However, I'm not so flattered by the wondrous ability of man any longer; maybe I never really had been as flattered as I had convinced myself to be. I'm deeply drawn to all things in nature and toward a life as free from city congestion and city interruptions as possible.

And then, I am interrupted...

As I've sat here writing, I've already had to go to my front door to turn away a solicitor. I had been peacefully sitting here as Deputy Dave takes a nap and I hear the loud door bell, DING DONG."

I jump up to close the master bedroom door to keep sleeping man from waking and I go to the door, with caution. However, you and I both know that I'd rather be sitting in peace writing about wanting to move out to the country.

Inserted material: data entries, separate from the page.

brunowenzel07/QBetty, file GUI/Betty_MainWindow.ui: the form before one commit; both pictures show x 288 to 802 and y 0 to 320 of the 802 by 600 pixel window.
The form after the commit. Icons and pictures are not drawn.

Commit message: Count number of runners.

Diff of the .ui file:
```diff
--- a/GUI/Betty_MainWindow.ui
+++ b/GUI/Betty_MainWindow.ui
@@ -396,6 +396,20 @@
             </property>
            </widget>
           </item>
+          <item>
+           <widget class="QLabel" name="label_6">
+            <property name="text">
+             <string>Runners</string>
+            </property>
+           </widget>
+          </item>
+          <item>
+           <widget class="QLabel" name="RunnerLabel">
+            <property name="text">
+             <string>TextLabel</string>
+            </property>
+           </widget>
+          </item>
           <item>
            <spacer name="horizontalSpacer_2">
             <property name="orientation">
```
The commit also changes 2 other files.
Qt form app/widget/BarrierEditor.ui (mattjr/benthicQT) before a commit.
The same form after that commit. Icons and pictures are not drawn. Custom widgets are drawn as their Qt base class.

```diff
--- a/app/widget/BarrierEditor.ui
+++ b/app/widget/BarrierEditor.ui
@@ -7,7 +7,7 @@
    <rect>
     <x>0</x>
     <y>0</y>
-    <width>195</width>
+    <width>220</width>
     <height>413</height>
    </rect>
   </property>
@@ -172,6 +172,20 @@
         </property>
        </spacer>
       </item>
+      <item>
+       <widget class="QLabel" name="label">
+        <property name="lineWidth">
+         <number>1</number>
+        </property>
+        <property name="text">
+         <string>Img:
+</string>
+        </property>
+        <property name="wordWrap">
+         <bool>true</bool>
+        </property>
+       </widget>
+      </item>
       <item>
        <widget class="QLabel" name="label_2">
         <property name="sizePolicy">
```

Who is at my door? A solicitor. It's almost as if he knew what I was writing about so he decided to come solidify my stance about moving to the country. One thing is for sure, the city has plenty of solicitors, even if you have a sign that says, "No Solicitors" at your front door.

This little man was slick. I stood behind my unopened door and he had his back turned toward me, as if it is me who is required to get HIS attention at MY front door. My dogs were alert and ready to start their judgement, and I yelled through the door, "Can I help you?" The man turned, obviously disappointed that I've not opened my door fully in this 90+ degree Texas heat, so he quickly held up a card and pressed it against my front door glass. The card said, "Front Door Restoration."

I wanted to laugh out loud. My door IS horrendous. It needs to be sanded, re-stained and sealed, plus the stained glass needs to be replaced for the third time, but I laughed at the ironic moment. Here I am, standing at my front door in the city that seems to invite every interruption imaginable and this solicitor is using my ugly front door as the very excuse to stand there intruding upon my life.

"Not interested, I like my ugly door."

One day day very soon I'll be able to better hold onto my sanity and prereserve my peace behind the country ugly front door.


Rae said...

You can't beat being out in the middle of nowhere! I love that I can actually see stars at our place, and no solicitor is going to drive down our long dirt driveway past multiple "no trespassing/private property" signs. :) Ahhh... The joys of living in the country.

Lana from Farm Life Lessons said...

My husband is on vacation this week and he never ceases to be amazed at how many solicitors we have. The city next to us has a city ordinance against door to door solicitation and I sure do wish we would have the same!! But, you are right about being in the country and enjoying the stars and not having to worry about anyone trespassing without doing some serious thinking about what they might confront. Here...people just go up to your door and don't want to take "no" for an answer. It certainly does toughen you up after a while, but I'd rather spend that extra energy doing something on my land!

LindaG said...

Hubby is the same way as you. He can't wait to get back to our property. Don't get me wrong. In spite of all the work, I love it, too. But it's $2000 +or- every trip we make.

To make him happy, we are going more short trips to mow if nothing else.
To make me happy, we leave on payday. Both boys work part time. I pay the bills before we leave and they are responsible for feeding themselves.

On your property (which is much larger than ours ;-) ) you can do as my other blog friends do, who have huge property. Go out in your peejays. ;-)

I do know how you feel though. *hugs* ♥

LindaG said...

P.S. To me, cities like Houston are only good to visit, because of all the stuff that people like about cities; but I prefer going 'home' again.
Have never lived in a really big city. :)

Lana from Farm Life Lessons said...

Linda...we've not yet gotten into the expensive stuff, well, that's not completely true, we have spent several thousands of dollars, but the past two years we've been going with our regular equipment and are just trying to keep the area mowed, the tent site kept clear and fallen trees burned or cut up for wood. But, it is so very expensive. As we all know - especially with gas prices, that cost eats us up since we are driving a truck that is pulling a trailer loaded down with farm equipment. I wonder what stage you guys are at with your land?